The costs of tobacco, alcohol and illicit drug abuse to Australian Society in 2004/05 - Summary Report
This booklet summarises the results of a study by Collins and Lapsley (2007) that estimates the social costs of drug abuse in Australia in the financial year 2004/05, with ‘drugs’ including alcohol, tobacco and illicit drugs. The study is the fourth in a series prepared for the Department of Health and Ageing by these authors; previous studies were undertaken for 1988, 1992 and the financial year 1998/99.
The full report examines the study’s methods, concentrating on the economic aspects, with three appendixes detailing the demographic, epidemiological and criminological methods used. Bibliographical details of the full report, and a list of all tables that it contains, can be found at the end of this booklet.
The different uses of substance abuse cost estimates are discussed in some detail in the World Health Organization publication International guidelines for estimating the costs of substance abuse (Single et al. 2003):
- First, economic cost estimates are frequently used to argue that policies on alcohol, tobacco and other drugs should be given a high priority on the public policy agenda...
Second, cost estimates help to appropriately target specific problems and policies.

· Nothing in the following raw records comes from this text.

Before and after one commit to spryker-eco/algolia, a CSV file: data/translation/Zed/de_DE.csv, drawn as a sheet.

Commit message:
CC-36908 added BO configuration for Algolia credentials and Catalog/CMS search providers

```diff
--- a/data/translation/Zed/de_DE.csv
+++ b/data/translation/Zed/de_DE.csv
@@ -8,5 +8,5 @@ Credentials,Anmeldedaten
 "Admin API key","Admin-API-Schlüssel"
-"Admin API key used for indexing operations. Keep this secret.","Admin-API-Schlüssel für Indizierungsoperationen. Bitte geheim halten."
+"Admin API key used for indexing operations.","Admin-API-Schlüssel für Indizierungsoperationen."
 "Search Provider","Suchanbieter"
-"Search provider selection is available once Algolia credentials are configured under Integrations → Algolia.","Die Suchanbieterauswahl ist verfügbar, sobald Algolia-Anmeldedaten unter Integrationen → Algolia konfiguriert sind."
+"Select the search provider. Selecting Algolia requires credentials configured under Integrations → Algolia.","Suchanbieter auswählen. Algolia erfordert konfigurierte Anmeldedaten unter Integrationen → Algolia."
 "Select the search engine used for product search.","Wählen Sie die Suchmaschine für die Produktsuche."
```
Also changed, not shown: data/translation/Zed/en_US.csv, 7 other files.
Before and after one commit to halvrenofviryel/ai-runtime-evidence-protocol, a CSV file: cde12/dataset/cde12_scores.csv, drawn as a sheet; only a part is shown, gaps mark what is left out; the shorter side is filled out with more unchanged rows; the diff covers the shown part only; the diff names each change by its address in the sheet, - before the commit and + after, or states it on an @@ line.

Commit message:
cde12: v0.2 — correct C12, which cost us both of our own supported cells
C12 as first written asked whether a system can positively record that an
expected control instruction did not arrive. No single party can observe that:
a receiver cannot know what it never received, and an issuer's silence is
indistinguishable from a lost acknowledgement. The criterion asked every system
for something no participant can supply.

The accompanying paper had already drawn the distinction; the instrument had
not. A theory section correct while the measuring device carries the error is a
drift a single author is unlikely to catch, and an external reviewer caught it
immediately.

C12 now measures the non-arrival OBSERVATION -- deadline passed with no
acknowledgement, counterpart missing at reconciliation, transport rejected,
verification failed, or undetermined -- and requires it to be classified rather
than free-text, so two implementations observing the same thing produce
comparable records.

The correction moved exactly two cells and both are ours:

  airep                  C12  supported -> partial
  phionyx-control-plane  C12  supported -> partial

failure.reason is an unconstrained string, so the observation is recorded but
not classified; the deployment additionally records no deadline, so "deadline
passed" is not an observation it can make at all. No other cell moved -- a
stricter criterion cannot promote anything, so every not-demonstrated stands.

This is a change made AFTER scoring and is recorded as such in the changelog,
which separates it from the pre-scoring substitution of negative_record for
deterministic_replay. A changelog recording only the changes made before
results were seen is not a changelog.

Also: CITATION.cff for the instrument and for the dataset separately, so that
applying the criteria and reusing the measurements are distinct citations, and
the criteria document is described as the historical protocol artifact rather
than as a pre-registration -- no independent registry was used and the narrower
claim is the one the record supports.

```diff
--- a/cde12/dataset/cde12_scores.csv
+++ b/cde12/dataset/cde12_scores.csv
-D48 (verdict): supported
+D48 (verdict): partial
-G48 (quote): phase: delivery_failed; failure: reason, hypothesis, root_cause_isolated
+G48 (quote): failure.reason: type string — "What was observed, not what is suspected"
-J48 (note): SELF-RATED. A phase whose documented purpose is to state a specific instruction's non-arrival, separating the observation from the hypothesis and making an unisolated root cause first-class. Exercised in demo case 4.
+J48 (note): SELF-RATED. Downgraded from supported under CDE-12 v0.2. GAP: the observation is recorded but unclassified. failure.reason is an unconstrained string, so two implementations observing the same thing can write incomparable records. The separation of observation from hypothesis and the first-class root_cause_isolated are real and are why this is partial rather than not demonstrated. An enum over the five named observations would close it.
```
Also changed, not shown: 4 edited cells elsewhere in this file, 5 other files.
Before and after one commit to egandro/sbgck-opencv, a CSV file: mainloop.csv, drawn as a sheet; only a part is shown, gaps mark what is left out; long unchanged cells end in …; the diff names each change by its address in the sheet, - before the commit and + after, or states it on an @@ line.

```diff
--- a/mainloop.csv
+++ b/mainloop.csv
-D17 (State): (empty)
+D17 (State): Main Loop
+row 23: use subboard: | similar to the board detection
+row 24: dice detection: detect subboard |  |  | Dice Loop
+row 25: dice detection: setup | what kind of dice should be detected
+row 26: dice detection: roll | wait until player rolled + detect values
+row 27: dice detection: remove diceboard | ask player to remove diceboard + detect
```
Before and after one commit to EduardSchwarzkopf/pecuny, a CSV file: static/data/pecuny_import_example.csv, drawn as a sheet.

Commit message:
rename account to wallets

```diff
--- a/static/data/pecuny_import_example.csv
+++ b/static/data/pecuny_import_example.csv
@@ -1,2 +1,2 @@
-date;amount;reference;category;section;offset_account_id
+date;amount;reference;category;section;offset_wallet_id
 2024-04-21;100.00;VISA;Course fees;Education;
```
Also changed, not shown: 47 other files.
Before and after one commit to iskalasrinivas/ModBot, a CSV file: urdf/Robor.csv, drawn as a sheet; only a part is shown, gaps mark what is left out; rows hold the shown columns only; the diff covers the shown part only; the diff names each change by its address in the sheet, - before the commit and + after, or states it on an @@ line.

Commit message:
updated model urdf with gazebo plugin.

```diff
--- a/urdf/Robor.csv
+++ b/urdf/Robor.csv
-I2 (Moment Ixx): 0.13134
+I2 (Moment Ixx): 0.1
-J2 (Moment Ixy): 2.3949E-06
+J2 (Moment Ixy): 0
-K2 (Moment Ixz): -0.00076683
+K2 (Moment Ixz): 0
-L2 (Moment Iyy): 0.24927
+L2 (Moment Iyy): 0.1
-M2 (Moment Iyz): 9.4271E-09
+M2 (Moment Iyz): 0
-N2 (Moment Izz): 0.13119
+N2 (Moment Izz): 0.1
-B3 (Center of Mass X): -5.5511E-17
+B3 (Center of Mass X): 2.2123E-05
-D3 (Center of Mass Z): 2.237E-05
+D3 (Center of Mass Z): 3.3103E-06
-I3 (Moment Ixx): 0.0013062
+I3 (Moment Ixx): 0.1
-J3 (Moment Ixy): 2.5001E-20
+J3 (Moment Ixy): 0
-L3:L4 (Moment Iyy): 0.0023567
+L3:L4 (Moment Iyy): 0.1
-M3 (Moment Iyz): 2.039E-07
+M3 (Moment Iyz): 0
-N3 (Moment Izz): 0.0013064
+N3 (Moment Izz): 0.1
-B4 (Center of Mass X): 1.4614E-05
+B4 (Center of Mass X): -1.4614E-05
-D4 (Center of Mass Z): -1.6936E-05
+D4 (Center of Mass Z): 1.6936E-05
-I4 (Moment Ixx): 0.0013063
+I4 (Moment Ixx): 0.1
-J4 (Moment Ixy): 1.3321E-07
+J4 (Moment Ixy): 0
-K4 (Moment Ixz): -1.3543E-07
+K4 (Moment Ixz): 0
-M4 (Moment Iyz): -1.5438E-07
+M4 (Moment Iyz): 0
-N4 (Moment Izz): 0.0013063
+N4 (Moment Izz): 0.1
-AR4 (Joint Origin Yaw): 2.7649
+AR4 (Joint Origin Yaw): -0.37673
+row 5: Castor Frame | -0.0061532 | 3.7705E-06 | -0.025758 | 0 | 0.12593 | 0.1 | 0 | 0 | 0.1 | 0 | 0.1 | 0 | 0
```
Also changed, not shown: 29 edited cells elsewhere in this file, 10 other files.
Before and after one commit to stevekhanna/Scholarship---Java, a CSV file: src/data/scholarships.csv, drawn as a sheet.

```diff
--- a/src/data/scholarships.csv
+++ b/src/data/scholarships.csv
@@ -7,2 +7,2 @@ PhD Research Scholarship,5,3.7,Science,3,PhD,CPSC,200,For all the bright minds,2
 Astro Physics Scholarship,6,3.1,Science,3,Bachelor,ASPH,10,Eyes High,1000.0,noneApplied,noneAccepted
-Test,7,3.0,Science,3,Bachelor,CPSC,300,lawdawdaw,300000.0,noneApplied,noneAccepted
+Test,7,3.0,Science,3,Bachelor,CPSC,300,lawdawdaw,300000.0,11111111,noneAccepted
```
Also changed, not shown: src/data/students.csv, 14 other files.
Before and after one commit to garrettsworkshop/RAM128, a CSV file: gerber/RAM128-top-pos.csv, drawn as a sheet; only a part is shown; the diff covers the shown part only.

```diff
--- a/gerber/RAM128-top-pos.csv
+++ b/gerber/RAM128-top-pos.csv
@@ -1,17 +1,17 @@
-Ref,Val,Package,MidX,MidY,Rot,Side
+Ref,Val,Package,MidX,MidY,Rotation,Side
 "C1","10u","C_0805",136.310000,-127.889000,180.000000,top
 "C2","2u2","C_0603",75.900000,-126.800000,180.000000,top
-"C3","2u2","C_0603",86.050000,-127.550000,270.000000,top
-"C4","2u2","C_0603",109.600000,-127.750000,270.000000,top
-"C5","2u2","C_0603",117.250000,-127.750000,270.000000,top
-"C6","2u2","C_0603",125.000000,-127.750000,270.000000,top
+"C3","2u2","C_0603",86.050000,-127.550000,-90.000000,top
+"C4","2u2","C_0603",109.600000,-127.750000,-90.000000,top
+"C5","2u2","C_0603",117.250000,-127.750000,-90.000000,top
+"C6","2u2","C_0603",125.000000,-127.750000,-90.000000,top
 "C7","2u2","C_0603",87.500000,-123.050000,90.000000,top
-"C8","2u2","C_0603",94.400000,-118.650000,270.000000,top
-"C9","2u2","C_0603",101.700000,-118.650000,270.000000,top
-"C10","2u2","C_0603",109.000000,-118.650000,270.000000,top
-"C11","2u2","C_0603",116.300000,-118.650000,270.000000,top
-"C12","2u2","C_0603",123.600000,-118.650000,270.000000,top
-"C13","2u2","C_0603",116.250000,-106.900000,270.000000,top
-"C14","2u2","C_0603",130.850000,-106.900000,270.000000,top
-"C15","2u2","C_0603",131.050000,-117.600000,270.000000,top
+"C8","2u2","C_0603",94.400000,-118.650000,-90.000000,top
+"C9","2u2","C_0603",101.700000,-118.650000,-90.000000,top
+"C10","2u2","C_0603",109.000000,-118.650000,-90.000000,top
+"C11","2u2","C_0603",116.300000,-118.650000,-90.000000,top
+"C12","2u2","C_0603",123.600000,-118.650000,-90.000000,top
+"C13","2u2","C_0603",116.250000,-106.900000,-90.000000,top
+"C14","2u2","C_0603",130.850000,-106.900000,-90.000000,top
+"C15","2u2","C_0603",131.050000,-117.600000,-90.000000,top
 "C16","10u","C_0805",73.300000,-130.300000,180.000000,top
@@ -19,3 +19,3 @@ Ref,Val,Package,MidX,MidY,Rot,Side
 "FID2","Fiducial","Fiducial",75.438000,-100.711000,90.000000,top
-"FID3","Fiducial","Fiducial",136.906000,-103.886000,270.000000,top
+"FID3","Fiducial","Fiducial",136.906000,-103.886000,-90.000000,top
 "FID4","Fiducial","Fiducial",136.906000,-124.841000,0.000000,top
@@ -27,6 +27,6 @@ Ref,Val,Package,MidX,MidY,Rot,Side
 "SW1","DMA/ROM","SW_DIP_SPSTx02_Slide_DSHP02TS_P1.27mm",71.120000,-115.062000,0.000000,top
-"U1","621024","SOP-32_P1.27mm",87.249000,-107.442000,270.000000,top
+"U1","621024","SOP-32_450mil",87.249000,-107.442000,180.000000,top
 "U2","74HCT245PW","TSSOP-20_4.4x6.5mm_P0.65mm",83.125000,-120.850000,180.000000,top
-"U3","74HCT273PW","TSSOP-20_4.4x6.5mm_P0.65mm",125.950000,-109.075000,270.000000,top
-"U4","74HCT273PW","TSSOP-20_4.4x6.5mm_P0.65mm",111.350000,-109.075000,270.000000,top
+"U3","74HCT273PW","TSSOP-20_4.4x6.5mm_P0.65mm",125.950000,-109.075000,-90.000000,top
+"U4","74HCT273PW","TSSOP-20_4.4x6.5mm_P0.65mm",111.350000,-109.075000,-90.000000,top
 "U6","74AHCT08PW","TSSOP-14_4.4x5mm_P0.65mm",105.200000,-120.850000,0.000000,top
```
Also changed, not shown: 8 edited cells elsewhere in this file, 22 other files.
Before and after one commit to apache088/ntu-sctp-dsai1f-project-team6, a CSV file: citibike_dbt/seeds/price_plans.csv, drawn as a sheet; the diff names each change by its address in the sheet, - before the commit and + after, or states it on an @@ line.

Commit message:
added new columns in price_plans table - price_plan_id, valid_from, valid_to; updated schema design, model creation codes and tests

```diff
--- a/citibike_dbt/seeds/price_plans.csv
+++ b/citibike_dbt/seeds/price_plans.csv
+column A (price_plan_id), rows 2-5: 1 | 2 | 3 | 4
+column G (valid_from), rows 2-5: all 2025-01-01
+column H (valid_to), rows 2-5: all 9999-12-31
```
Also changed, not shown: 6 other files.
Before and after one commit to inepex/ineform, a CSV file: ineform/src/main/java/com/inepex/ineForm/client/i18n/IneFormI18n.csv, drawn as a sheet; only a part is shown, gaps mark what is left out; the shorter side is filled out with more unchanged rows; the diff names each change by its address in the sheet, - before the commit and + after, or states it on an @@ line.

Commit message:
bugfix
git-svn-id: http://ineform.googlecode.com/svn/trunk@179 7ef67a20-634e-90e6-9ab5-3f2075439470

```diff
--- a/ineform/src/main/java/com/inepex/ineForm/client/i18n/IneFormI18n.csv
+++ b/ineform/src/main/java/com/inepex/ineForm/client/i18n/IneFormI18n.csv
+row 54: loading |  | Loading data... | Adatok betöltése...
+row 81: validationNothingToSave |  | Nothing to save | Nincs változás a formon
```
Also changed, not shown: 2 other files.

It is important to know which psychoactive substances involve the greatest economic costs...
Third, economic cost studies help to identify information gaps, research needs and desirable refinements to national statistical reporting systems...
Last but not least, the development of improved estimates of the costs of substance abuse offers the potential to provide baseline measures to determine the efficacy of drug policies and programmes intended to reduce the damaging consequences of alcohol, tobacco and other drug use. Estimates of the social costs can assist policy makers in evaluating outcomes, as expressed in terms of changes in social costs in constant dollar terms. Estimates of social costs can also facilitate cross-national comparisons of the consequences of substance abuse and different approaches to confronting those consequences.
The purpose of the research summarised here was to provide reliable estimates that could inform all of these public policy objectives.